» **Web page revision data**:
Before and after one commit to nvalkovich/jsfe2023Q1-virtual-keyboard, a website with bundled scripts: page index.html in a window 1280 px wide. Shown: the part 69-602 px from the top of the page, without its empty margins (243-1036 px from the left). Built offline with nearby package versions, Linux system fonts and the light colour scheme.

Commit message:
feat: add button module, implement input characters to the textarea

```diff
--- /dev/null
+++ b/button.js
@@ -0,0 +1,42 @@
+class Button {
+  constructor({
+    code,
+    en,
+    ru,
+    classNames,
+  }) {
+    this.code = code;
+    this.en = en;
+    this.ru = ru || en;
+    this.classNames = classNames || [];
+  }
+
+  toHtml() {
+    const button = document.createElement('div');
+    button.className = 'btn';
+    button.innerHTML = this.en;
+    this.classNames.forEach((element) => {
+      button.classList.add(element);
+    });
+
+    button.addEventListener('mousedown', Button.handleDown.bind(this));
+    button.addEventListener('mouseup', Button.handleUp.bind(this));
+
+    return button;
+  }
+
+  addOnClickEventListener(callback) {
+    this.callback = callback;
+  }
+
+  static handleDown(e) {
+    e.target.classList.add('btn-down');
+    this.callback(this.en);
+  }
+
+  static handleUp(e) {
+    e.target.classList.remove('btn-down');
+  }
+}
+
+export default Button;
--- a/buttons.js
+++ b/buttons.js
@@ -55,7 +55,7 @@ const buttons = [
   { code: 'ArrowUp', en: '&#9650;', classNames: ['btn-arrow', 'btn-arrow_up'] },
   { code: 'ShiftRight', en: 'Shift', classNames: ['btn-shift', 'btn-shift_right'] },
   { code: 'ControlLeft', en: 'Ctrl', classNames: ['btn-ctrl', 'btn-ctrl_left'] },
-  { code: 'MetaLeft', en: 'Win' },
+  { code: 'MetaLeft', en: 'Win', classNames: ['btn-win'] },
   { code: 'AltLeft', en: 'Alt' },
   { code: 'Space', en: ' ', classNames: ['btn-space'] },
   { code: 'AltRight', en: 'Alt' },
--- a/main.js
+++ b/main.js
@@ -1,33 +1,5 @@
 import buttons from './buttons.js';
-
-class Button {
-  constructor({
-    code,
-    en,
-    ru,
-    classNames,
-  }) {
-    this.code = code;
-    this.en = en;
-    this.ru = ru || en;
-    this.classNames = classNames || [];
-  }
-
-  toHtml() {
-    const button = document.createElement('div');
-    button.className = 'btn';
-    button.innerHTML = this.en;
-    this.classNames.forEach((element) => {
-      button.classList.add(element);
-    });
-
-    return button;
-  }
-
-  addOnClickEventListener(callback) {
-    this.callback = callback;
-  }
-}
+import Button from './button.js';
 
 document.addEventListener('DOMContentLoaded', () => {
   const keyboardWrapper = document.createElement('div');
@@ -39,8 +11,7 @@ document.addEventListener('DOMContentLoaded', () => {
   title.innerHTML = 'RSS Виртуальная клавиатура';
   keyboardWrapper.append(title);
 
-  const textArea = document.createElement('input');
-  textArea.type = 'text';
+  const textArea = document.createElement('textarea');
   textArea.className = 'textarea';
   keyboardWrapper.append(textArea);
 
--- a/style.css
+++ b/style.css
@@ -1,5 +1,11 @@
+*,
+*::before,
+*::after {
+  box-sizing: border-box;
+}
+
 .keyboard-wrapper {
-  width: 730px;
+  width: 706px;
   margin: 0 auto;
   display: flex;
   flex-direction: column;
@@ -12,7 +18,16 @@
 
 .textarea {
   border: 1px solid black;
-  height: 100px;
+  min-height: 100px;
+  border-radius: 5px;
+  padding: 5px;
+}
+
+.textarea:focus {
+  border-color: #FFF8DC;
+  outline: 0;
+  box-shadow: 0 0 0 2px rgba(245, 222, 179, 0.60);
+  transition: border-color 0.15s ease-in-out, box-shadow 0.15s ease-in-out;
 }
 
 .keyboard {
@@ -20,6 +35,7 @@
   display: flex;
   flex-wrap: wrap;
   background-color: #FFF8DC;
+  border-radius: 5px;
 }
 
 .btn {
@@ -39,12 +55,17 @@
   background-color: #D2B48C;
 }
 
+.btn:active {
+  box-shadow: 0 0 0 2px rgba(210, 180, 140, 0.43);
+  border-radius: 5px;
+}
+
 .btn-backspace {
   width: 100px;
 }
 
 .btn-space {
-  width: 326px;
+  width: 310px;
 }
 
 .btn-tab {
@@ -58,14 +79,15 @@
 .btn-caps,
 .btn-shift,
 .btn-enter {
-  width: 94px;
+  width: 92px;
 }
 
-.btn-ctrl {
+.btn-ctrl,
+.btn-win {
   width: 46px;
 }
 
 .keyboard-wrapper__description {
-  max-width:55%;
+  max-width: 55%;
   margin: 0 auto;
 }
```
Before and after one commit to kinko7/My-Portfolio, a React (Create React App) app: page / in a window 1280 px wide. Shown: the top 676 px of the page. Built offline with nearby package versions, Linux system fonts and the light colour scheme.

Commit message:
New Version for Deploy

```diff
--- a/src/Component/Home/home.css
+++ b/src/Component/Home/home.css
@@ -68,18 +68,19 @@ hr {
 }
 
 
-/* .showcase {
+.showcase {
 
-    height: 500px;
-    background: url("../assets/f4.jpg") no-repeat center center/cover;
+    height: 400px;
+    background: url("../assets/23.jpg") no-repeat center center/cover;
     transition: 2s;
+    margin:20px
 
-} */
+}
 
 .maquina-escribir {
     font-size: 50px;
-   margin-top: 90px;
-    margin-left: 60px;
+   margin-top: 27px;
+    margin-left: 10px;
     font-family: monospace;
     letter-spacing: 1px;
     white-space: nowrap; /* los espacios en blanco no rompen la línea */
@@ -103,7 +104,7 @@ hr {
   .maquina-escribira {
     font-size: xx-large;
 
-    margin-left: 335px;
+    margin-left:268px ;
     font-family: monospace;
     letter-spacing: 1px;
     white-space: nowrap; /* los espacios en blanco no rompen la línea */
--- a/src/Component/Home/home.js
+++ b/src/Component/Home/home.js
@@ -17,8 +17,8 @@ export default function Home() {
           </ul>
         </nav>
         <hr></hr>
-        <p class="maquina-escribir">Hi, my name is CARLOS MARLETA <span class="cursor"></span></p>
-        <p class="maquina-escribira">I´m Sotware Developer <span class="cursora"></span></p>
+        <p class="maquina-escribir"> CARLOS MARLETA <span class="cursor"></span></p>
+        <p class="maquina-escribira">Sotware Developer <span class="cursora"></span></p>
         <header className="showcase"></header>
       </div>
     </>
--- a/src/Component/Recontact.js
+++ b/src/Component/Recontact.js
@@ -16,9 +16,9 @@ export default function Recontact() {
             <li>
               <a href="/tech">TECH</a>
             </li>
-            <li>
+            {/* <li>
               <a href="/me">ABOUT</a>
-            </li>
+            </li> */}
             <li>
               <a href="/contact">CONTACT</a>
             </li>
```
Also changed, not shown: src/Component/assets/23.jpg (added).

» **TASK TO CARRY OUT**:
Your response should consist of the records, printed exactly.

» **TASK RESPONSE**:
Before and after one commit to nvalkovich/jsfe2023Q1-virtual-keyboard, a website with bundled scripts: page index.html in a window 1280 px wide. Shown: the part 69-602 px from the top of the page, without its empty margins (243-1036 px from the left). Built offline with nearby package versions, Linux system fonts and the light colour scheme.

Commit message:
feat: add button module, implement input characters to the textarea

```diff
--- /dev/null
+++ b/button.js
@@ -0,0 +1,42 @@
+class Button {
+  constructor({
+    code,
+    en,
+    ru,
+    classNames,
+  }) {
+    this.code = code;
+    this.en = en;
+    this.ru = ru || en;
+    this.classNames = classNames || [];
+  }
+
+  toHtml() {
+    const button = document.createElement('div');
+    button.className = 'btn';
+    button.innerHTML = this.en;
+    this.classNames.forEach((element) => {
+      button.classList.add(element);
+    });
+
+    button.addEventListener('mousedown', Button.handleDown.bind(this));
+    button.addEventListener('mouseup', Button.handleUp.bind(this));
+
+    return button;
+  }
+
+  addOnClickEventListener(callback) {
+    this.callback = callback;
+  }
+
+  static handleDown(e) {
+    e.target.classList.add('btn-down');
+    this.callback(this.en);
+  }
+
+  static handleUp(e) {
+    e.target.classList.remove('btn-down');
+  }
+}
+
+export default Button;
--- a/buttons.js
+++ b/buttons.js
@@ -55,7 +55,7 @@ const buttons = [
   { code: 'ArrowUp', en: '&#9650;', classNames: ['btn-arrow', 'btn-arrow_up'] },
   { code: 'ShiftRight', en: 'Shift', classNames: ['btn-shift', 'btn-shift_right'] },
   { code: 'ControlLeft', en: 'Ctrl', classNames: ['btn-ctrl', 'btn-ctrl_left'] },
-  { code: 'MetaLeft', en: 'Win' },
+  { code: 'MetaLeft', en: 'Win', classNames: ['btn-win'] },
   { code: 'AltLeft', en: 'Alt' },
   { code: 'Space', en: ' ', classNames: ['btn-space'] },
   { code: 'AltRight', en: 'Alt' },
--- a/main.js
+++ b/main.js
@@ -1,33 +1,5 @@
 import buttons from './buttons.js';
-
-class Button {
-  constructor({
-    code,
-    en,
-    ru,
-    classNames,
-  }) {
-    this.code = code;
-    this.en = en;
-    this.ru = ru || en;
-    this.classNames = classNames || [];
-  }
-
-  toHtml() {
-    const button = document.createElement('div');
-    button.className = 'btn';
-    button.innerHTML = this.en;
-    this.classNames.forEach((element) => {
-      button.classList.add(element);
-    });
-
-    return button;
-  }
-
-  addOnClickEventListener(callback) {
-    this.callback = callback;
-  }
-}
+import Button from './button.js';
 
 document.addEventListener('DOMContentLoaded', () => {
   const keyboardWrapper = document.createElement('div');
@@ -39,8 +11,7 @@ document.addEventListener('DOMContentLoaded', () => {
   title.innerHTML = 'RSS Виртуальная клавиатура';
   keyboardWrapper.append(title);
 
-  const textArea = document.createElement('input');
-  textArea.type = 'text';
+  const textArea = document.createElement('textarea');
   textArea.className = 'textarea';
   keyboardWrapper.append(textArea);
 
--- a/style.css
+++ b/style.css
@@ -1,5 +1,11 @@
+*,
+*::before,
+*::after {
+  box-sizing: border-box;
+}
+
 .keyboard-wrapper {
-  width: 730px;
+  width: 706px;
   margin: 0 auto;
   display: flex;
   flex-direction: column;
@@ -12,7 +18,16 @@
 
 .textarea {
   border: 1px solid black;
-  height: 100px;
+  min-height: 100px;
+  border-radius: 5px;
+  padding: 5px;
+}
+
+.textarea:focus {
+  border-color: #FFF8DC;
+  outline: 0;
+  box-shadow: 0 0 0 2px rgba(245, 222, 179, 0.60);
+  transition: border-color 0.15s ease-in-out, box-shadow 0.15s ease-in-out;
 }
 
 .keyboard {
@@ -20,6 +35,7 @@
   display: flex;
   flex-wrap: wrap;
   background-color: #FFF8DC;
+  border-radius: 5px;
 }
 
 .btn {
@@ -39,12 +55,17 @@
   background-color: #D2B48C;
 }
 
+.btn:active {
+  box-shadow: 0 0 0 2px rgba(210, 180, 140, 0.43);
+  border-radius: 5px;
+}
+
 .btn-backspace {
   width: 100px;
 }
 
 .btn-space {
-  width: 326px;
+  width: 310px;
 }
 
 .btn-tab {
@@ -58,14 +79,15 @@
 .btn-caps,
 .btn-shift,
 .btn-enter {
-  width: 94px;
+  width: 92px;
 }
 
-.btn-ctrl {
+.btn-ctrl,
+.btn-win {
   width: 46px;
 }
 
 .keyboard-wrapper__description {
-  max-width:55%;
+  max-width: 55%;
   margin: 0 auto;
 }
```
Before and after one commit to kinko7/My-Portfolio, a React (Create React App) app: page / in a window 1280 px wide. Shown: the top 676 px of the page. Built offline with nearby package versions, Linux system fonts and the light colour scheme.

Commit message:
New Version for Deploy

```diff
--- a/src/Component/Home/home.css
+++ b/src/Component/Home/home.css
@@ -68,18 +68,19 @@ hr {
 }
 
 
-/* .showcase {
+.showcase {
 
-    height: 500px;
-    background: url("../assets/f4.jpg") no-repeat center center/cover;
+    height: 400px;
+    background: url("../assets/23.jpg") no-repeat center center/cover;
     transition: 2s;
+    margin:20px
 
-} */
+}
 
 .maquina-escribir {
     font-size: 50px;
-   margin-top: 90px;
-    margin-left: 60px;
+   margin-top: 27px;
+    margin-left: 10px;
     font-family: monospace;
     letter-spacing: 1px;
     white-space: nowrap; /* los espacios en blanco no rompen la línea */
@@ -103,7 +104,7 @@ hr {
   .maquina-escribira {
     font-size: xx-large;
 
-    margin-left: 335px;
+    margin-left:268px ;
     font-family: monospace;
     letter-spacing: 1px;
     white-space: nowrap; /* los espacios en blanco no rompen la línea */
--- a/src/Component/Home/home.js
+++ b/src/Component/Home/home.js
@@ -17,8 +17,8 @@ export default function Home() {
           </ul>
         </nav>
         <hr></hr>
-        <p class="maquina-escribir">Hi, my name is CARLOS MARLETA <span class="cursor"></span></p>
-        <p class="maquina-escribira">I´m Sotware Developer <span class="cursora"></span></p>
+        <p class="maquina-escribir"> CARLOS MARLETA <span class="cursor"></span></p>
+        <p class="maquina-escribira">Sotware Developer <span class="cursora"></span></p>
         <header className="showcase"></header>
       </div>
     </>
--- a/src/Component/Recontact.js
+++ b/src/Component/Recontact.js
@@ -16,9 +16,9 @@ export default function Recontact() {
             <li>
               <a href="/tech">TECH</a>
             </li>
-            <li>
+            {/* <li>
               <a href="/me">ABOUT</a>
-            </li>
+            </li> */}
             <li>
               <a href="/contact">CONTACT</a>
             </li>
```
Also changed, not shown: src/Component/assets/23.jpg (added).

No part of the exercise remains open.